Despite its flaws, the book was thought-provoking, and an easy read. The basic premise is that the Pareto Principle is powerful idea. 20% of our activities drive 80% of our success. We should stive to spend as much of our time as possible on those 20% activities and delegate or streamline the 80% that is less effective toward our growth. As we progress and transform ourselves, what was the 20% may become our 80% that we need delegate to focus on the new 20%. Much of what most of us do is low-value work that could be delegated, automated, streamlined, or just simply ignored.
One good point is that incremental change can be relatively easy, but transformational change is hard. We have to give up things that we may enjoy, or that have even become part of our identity. Sometimes it takes radical surgery and extreme devotion to get to the next level, but the rewards are disproportionately large.
Another insight is that we may be better off to focus single-mindedly on the one thing that will make the biggest difference than on dozens of things that we’d like to improve.
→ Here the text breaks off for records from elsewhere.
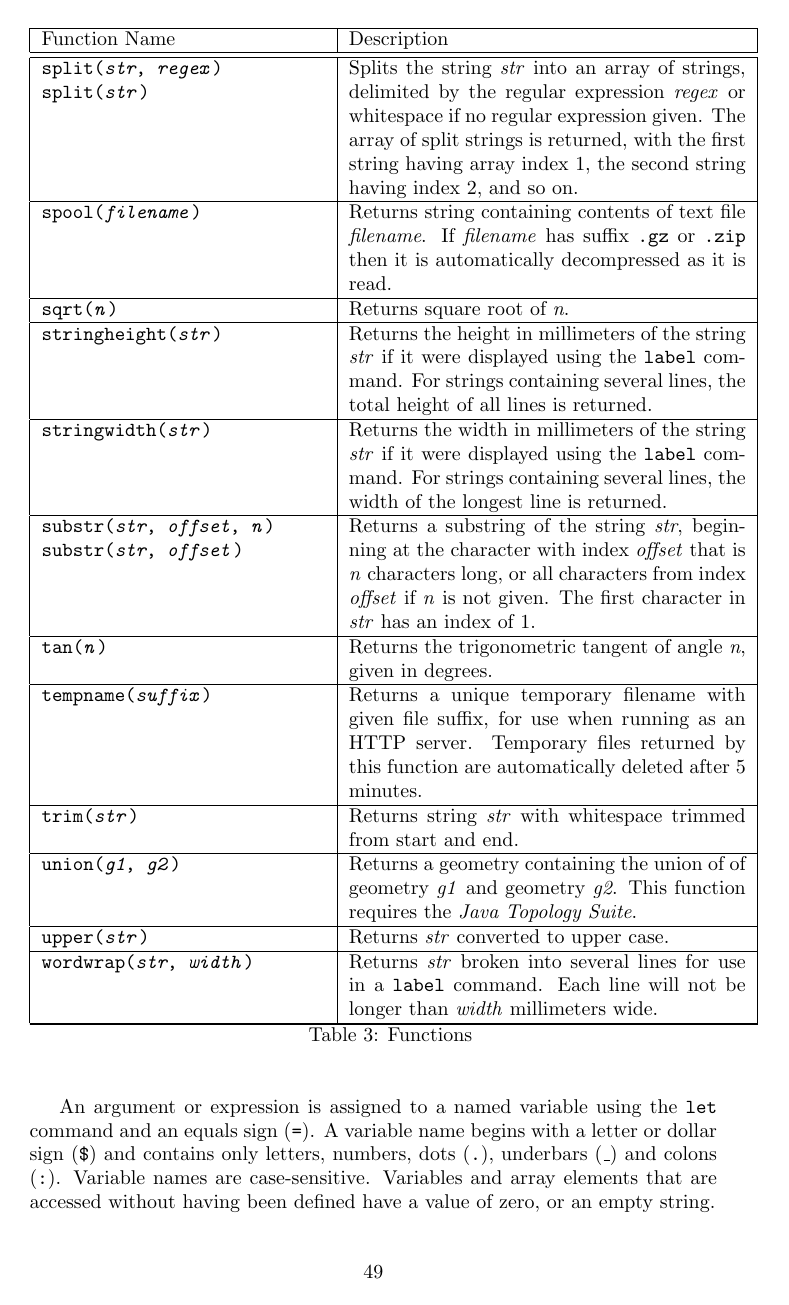
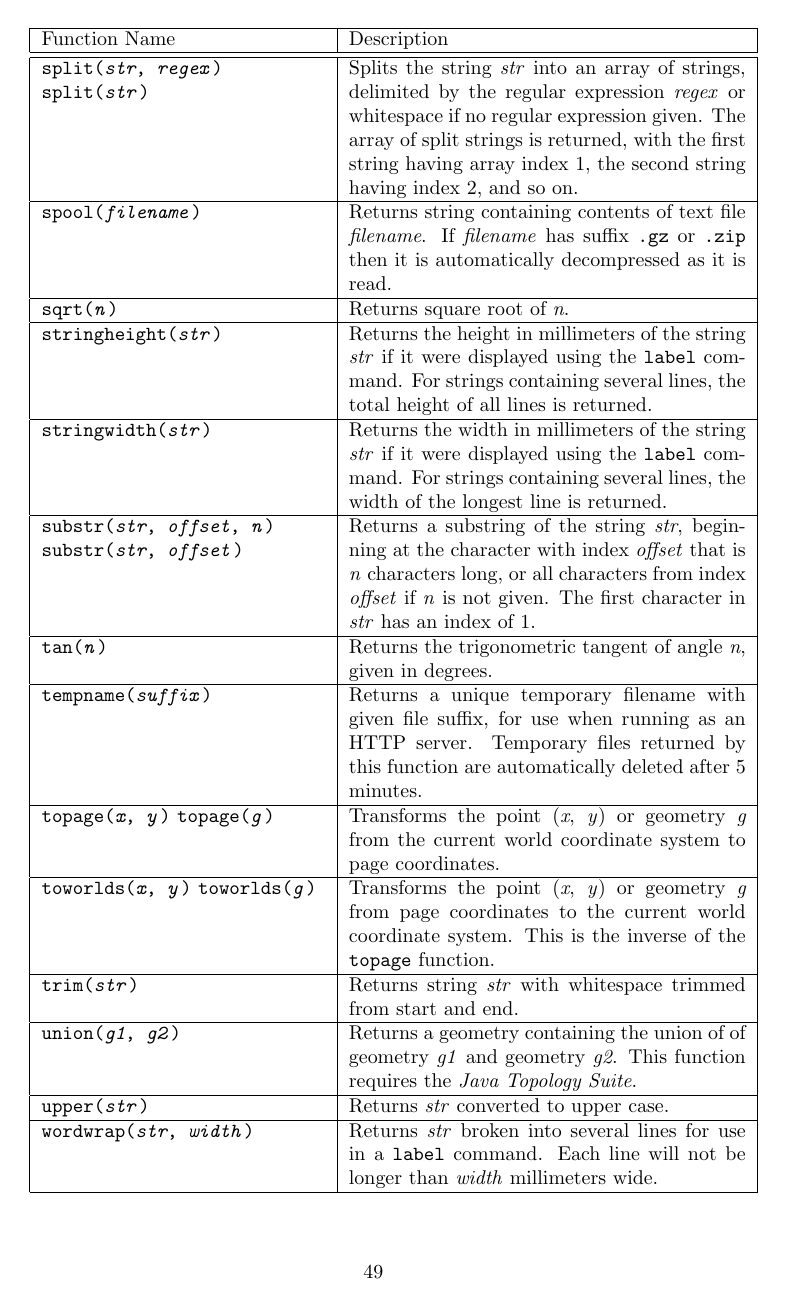
Before and after one commit to simoc/mapyrus, a LaTeX document (userdoc/mapyrus.tex, which reads userdoc/reference.tex): page 49 of 77. Compiled offline with pdfLaTeX.

Commit message:
Describe topage, toworlds functions.

```diff
--- a/userdoc/reference.tex
+++ b/userdoc/reference.tex
@@ -482,6 +482,22 @@ Temporary files returned by this function
 are automatically deleted after 5 minutes. \\
 
 \hline
+
+\texttt{topage(\textit{x}, \textit{y})}
+\texttt{topage(\textit{g})} &
+Transforms the point (\textit{x}, \textit{y}) or geometry \textit{g}
+from the current world coordinate system to page coordinates. \\
+
+\hline
+
+\texttt{toworlds(\textit{x}, \textit{y})}
+\texttt{toworlds(\textit{g})} &
+Transforms the point (\textit{x}, \textit{y}) or geometry \textit{g}
+from page coordinates to the current world coordinate system.
+This is the inverse of the \texttt{topage} function. \\
+
+\hline
+
 \texttt{trim(\textit{str})} &
 Returns string \textit{str} with whitespace trimmed from start and end. \\
 
```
It may be harder at first, but over time it simplifies the vision.
Hardy stressed the need for psychological flexibility to transform ourselves. “Psychological flexibility is moving toward chosen goals even when it is emotionally difficult. You acknowledge and accept your emotions, but they don’t control you.” He suggests we use the 10x mindset as a filter to determine what we are going to do. Only do the things that lead to a dramatically improved life. “10x isn’t about more. It’s about less.” Mercilessly cut the activities that only keep us where we are. Incremental growth can be had with incrementally more effort, but effort alone won’t lead to 10x growth. By necessity we will need to change what we do to reach that level of effectiveness.
Commitment is a powerful concept for transformation. Dan Sullivan says, “Nothing happens until you commit.” Sometimes to get from where you are to where you want to be, you have to jettison practices or services that are working, but that won’t take you very far. This can be hard when we base our identity on what we are currently doing. It feels like we are letting part of ourselves go, but this is essential to self-transformation.
One of the case studies summarizes 10X thinking well: “Think exponentially, which means thinking both much bigger and non-linearly. Hyper-focus on quality over quantity, and get really good at what you do. Build a team to handle everything else so you can focus on achieving quality in your craft.”
The point of 10x is to have more freedom. We excel in what we do so we can build the life we want. Along the way, we attract other high performers in search of freedom. To achieve 10x we need to focus on our unique ability – that which we enjoy and excel at. Be the best at that one thing. This gives us freedom from all the other things we had been doing, and frees up time for other endeavors. To do this effectively, we need to focus. Hardy suggests having no more than three activities in a day. Rather than doing a little of everything every day, we can have days dedicated to a specific activity or type of activity so that we don’t incur the inefficiency of task-switching. It is important to also have thinking days to hone the 20% and creatively move forward, as well as recovery days so that intense focus on working days can be maintained. Rest may look wasteful, but it’s not. It’s an important part of peak performance.
To truly drive exponential growth, a person must inspire a team of people who believe in the vision and do their part to make it happen. It is very difficult to become great without a team. “Frank Sinatra doesn’t move his own pianos.” Hardy suggests building a self-managing company. The founder then is able to continue reaping the fruit of the effort while being freed from day-to-day management. The conclusion sums up the book well, “If you’re serious about 10x, then freedom is the language and operating system that will get you there. Your own freedom as well as the freedom of everyone else who joins you on your 10x adventure.”